This semester, choreographers Faye Driscoll and Sally Silvers worked with a group of New School students from Miguel Gutierrez’s choreographic research course to create this year’s Lang Dance Fall Performance. Together, they composed the six choreographies performed at the Bessie Schonberg Theatre.
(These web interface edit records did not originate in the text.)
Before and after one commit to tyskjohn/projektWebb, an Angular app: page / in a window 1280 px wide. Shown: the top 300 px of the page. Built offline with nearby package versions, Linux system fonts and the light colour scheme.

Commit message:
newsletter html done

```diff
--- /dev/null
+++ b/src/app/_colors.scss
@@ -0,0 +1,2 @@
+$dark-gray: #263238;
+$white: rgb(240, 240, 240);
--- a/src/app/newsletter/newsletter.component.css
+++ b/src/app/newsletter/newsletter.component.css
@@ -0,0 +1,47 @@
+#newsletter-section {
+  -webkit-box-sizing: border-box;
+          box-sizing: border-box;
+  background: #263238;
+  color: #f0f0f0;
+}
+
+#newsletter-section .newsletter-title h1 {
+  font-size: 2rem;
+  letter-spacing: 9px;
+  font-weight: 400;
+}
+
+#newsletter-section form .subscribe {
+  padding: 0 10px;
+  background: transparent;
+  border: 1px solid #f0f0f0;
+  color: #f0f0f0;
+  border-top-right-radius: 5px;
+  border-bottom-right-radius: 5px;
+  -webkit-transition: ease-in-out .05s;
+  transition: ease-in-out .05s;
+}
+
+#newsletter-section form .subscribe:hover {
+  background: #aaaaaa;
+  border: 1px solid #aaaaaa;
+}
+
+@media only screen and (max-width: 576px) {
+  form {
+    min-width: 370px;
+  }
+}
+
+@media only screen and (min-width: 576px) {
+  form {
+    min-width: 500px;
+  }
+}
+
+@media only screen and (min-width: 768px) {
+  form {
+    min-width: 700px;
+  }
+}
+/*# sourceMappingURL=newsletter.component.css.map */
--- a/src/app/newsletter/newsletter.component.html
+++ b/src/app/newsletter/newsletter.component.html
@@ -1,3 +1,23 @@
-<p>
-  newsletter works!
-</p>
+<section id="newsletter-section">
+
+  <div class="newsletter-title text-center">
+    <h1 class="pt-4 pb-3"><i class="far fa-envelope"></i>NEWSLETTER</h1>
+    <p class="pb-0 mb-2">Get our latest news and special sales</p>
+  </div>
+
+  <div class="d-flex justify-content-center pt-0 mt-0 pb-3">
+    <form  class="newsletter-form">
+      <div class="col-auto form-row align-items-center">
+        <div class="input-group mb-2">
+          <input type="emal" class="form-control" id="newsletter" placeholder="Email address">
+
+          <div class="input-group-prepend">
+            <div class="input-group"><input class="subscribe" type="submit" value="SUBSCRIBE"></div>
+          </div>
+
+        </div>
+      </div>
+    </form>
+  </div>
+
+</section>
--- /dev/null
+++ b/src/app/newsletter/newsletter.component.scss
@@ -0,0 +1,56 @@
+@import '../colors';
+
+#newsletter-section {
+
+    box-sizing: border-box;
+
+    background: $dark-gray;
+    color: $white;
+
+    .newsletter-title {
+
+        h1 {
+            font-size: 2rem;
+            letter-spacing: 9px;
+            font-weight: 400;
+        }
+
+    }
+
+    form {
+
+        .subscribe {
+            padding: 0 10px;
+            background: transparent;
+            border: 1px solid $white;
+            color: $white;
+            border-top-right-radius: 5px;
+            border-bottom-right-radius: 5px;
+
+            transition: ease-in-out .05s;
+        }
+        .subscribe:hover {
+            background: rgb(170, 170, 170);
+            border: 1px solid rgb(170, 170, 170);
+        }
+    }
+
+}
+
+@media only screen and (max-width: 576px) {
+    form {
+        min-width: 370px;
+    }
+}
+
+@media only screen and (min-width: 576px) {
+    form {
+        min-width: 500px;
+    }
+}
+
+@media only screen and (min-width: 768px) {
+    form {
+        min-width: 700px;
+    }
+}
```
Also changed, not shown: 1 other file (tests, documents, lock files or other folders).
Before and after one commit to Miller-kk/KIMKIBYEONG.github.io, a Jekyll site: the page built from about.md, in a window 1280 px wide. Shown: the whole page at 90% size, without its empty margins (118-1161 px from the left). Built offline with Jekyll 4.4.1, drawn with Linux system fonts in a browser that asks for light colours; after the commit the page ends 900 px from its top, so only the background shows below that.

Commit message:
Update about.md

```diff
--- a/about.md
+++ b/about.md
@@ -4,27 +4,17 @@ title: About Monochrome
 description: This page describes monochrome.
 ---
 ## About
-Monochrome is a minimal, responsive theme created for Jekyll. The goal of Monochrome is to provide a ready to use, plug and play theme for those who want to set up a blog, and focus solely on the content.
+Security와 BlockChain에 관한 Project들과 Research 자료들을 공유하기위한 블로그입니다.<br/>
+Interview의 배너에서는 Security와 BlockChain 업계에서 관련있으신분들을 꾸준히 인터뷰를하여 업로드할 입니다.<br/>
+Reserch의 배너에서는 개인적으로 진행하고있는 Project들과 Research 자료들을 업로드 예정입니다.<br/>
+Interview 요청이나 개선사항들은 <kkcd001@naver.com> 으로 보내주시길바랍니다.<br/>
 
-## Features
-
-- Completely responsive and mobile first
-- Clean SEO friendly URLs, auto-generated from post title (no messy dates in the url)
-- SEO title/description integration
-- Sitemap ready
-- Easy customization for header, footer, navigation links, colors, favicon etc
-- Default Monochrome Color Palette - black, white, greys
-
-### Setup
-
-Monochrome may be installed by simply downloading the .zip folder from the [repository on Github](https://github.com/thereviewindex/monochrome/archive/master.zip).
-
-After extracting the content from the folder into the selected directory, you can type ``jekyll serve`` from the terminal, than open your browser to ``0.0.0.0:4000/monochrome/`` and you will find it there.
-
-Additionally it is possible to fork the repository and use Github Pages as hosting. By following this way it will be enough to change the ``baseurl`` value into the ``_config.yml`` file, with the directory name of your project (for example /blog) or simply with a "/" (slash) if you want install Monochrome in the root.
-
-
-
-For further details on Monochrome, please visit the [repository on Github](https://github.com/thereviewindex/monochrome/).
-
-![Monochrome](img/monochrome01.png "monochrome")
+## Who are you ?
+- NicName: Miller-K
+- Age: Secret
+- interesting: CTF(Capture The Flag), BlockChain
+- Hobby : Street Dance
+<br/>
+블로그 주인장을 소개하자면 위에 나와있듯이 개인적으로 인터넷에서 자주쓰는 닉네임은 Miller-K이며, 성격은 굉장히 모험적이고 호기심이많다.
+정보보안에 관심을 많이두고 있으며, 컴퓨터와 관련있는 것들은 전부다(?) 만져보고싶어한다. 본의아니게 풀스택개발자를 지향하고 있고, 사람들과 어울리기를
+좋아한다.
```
Both Driscoll and Silvers won the New York Dance and Performance “Bessie” Award for their choreographic skills.
In an interview with The New School Free Press, Neil Greenberg, Lang’s dance program coordinator, briefly spoke about the creative process behind the performance.
“Our program is centered on recent developments in the field,” said Greenberg. “The choreographers are working in different points of departure but their work is stranded in investigation and experiment.”
The choreographies were accompanied by short recordings of music as well as live singing, poem reciting, giggles and mimics of animal sounds or short shrieks.
In one of the performances, “Orbiting: Two Poems,” performed and choreographed by students Seta Morton and Sasha Wolfe, the dancers approached a few audience members and whispered the poems “Tiptoe” and “Coming Up,” by Ani DiFranco.
After the last choreography, “Rachel Never Showed,” an enlivened audience applauded the dancers and production crew.
“A very thoughtful provoking piece,” said Henry Villacorta, a sophomore at Eugene Lang College.
Javarius Jones, dancer and freshman at Eugene Lang, was as pleased and excited as the audience upon closing the first night of the Lang Dance Fall Performance. “We killed it,” said Jones.